June 6, 2003
In an earlier column this year I used that old line about how golf companies don’t actually sell equipment–they sell hope.
In Scratch, the great new addition to the Eddie Caminetti series, Troon McAllister takes that joke and runs with it. He shows how a remarkable amount of hype takes advantage of the nearly childlike hopes of millions of golfers (Rugged Land; $23.95 SRP).
Caminetti himself is an otherworldly hustler, as shown in the very funny first two books about him (The Green and The Foursome). Therefore, it was probably only a matter of time before Caminetti turned his attention to the business side of golf.
This time Caminetti has some help. A CalTech physicist named Norman Standish is a recognized genius, but he knows his work is primarily based on finding flaws in others’ theories. He’s a bit depressed about it, and one of his buddies decides to cheer him up by making Standish part of a foursome for a round of golf.
It’s a Eureka moment.
The two men meet, and Standish is just persistent enough to break through Caminetti’s suspicious nature. The two men then combine their considerable talents to take on the golf ball industry, especially the folks at Medalist, the 800-pound gorilla of golf ball market share.
It’s not a fair fight.
Caminetti and Standish use a form of marketing jujitsu to create an incredible response to their new Scratch golf ball. Unlike Medalist, they don’t spend a dime buying endorsements from touring pros, or flooding golf magazines and television with advertisements.
Instead, they use two basic techniques.

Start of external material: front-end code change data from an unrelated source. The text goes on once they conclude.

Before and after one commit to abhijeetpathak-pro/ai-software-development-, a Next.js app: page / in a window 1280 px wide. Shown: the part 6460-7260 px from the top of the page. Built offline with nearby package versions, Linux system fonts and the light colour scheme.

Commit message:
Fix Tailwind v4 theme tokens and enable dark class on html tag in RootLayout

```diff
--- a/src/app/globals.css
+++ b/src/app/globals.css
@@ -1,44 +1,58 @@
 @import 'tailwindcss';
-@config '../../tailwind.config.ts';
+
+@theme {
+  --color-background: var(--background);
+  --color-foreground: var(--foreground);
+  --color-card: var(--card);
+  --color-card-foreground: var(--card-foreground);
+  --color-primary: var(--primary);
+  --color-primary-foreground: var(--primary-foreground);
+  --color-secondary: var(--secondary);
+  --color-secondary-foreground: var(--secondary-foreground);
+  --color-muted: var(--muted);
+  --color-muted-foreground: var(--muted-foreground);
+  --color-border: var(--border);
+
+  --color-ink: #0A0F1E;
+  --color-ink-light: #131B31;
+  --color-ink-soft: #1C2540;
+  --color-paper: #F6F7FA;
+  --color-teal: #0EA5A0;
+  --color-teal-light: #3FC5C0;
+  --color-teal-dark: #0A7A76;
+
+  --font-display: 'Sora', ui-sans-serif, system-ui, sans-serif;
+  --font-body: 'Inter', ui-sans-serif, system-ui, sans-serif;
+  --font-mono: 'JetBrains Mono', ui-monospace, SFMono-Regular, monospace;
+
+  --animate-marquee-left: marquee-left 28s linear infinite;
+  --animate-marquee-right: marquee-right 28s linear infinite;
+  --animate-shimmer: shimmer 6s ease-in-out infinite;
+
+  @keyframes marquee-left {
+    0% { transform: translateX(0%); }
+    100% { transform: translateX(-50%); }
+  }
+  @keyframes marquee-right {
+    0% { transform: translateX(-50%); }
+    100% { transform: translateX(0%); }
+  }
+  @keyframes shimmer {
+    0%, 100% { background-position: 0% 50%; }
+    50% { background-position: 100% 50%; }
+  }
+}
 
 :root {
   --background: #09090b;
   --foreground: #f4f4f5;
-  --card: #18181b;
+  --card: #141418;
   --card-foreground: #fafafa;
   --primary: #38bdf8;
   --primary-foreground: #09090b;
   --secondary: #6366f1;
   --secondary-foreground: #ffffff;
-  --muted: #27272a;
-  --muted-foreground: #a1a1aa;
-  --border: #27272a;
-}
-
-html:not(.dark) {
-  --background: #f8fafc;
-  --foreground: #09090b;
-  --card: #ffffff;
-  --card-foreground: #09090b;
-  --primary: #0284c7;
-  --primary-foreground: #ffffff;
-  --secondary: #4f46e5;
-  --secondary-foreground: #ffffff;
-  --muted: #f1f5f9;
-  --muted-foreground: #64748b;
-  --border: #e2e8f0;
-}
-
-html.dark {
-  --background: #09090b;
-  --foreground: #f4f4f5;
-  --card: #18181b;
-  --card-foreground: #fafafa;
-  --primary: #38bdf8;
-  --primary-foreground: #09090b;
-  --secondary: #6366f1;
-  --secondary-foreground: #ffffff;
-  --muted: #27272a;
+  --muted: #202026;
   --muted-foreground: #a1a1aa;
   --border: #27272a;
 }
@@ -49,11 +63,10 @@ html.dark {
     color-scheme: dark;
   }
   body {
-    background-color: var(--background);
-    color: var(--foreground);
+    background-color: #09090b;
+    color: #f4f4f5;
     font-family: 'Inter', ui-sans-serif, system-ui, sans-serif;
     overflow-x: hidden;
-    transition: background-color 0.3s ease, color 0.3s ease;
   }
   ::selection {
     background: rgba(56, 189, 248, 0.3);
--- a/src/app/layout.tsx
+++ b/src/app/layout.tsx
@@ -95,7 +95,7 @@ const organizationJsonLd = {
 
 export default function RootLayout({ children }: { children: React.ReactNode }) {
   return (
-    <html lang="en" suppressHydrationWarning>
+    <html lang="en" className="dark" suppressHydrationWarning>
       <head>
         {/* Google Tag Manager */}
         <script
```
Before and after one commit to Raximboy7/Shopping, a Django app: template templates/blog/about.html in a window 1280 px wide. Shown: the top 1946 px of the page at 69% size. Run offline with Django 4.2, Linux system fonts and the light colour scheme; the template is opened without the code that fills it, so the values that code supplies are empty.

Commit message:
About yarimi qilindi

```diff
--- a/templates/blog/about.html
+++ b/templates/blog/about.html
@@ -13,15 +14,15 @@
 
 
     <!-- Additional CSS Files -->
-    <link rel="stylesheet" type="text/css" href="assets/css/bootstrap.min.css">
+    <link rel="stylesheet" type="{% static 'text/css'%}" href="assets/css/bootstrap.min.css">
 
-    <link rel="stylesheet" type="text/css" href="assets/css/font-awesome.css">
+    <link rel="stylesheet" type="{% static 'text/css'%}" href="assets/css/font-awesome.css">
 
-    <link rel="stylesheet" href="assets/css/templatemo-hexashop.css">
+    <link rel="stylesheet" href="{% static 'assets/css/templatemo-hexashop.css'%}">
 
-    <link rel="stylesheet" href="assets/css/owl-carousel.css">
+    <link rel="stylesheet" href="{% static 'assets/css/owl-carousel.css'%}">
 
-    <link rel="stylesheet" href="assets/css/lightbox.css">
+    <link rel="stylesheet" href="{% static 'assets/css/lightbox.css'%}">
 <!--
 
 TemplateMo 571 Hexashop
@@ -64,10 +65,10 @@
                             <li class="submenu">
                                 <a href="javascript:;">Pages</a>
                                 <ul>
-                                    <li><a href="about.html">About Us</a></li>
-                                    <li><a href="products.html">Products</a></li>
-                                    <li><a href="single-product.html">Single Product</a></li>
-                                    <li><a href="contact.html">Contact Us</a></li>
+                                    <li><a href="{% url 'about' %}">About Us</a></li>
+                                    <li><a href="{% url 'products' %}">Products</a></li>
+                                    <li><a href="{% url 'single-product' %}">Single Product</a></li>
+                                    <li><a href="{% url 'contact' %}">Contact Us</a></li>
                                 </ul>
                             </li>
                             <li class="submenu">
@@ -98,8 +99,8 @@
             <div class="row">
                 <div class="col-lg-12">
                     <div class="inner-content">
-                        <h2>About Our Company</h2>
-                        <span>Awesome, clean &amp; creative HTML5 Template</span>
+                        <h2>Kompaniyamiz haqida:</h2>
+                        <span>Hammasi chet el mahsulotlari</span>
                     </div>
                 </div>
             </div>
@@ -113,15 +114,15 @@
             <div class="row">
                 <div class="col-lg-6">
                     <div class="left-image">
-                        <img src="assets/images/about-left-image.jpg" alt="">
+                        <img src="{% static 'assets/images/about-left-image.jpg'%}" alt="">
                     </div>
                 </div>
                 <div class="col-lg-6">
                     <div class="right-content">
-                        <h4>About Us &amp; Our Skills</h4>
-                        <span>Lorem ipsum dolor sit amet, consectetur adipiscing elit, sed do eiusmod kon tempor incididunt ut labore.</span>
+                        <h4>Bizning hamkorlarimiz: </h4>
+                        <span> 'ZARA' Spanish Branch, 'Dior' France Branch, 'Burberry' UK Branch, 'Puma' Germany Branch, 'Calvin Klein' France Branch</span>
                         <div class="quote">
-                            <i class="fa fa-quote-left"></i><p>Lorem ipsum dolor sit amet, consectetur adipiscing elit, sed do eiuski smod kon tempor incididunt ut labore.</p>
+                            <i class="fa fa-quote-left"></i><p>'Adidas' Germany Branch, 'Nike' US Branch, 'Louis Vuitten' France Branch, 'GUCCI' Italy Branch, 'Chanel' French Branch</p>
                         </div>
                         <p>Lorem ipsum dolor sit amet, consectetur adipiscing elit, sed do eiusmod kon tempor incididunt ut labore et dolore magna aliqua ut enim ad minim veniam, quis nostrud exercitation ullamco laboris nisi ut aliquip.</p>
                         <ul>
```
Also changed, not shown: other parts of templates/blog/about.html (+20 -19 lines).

First, a single golf pro begins using their ball, and startles everyone with his meteoric rise in the standings. It’s Fat Albert Auberlain, Caminetti’s caddie during the Ryder Cup, in one of the nicely done plot carryovers from The Green.
Second, they price a dozen Scratch golf balls at an even $100, twice what Medalist charges for its premium ball line.
That’s about it. Boom goes the market.
After all, if the Scratch balls cost that much, they must be really good. And besides, look at how Auberlain is playing.
The stunning success of this new competitor drives the people at Medalist nuts. They try several schemes, but nothing seems to work. Every move they make is countered by more jujitsu from Caminetti and Standish. Finally, the company president makes a fatal move. He sues the Scratch Company.
Caminetti is nothing if not confident, and so he decides to represent himself.
The trial itself is hilarious, at least from my perspective as an attorney. There’s just no way it could ever be conducted the way McAllister portrays it, but that doesn’t matter. It’s a satire, after all, and I’m not looking for slavish adherence to federal court procedure.
One unlikely but comical courtroom event follows another, and the action then shifts to a round of golf at Augusta National. The company president thinks his long-time membership gives him an advantage. Somehow he forgets that Caminetti suggested the round as a way to settle the case, and what that means.
That was a mistake, of course.
Once again McAllister shows how well he can describe a round of golf in which way too much thinking goes on.
One of the running subplots in the book also bears mention. At several places the conversation turns to why golfers love their game with such intensity. A wide range of theories are suggested and dismissed as incomplete. As the book comes to a close, Caminetti finally offers up his own theory. It touches upon man’s characteristic search for signs of hope where he can, in a far broader context than the business of selling sporting goods.
Caminetti’s insight is well worth considering and adopting. It also shows that once again McAllister accomplished a primary goal of any good satire.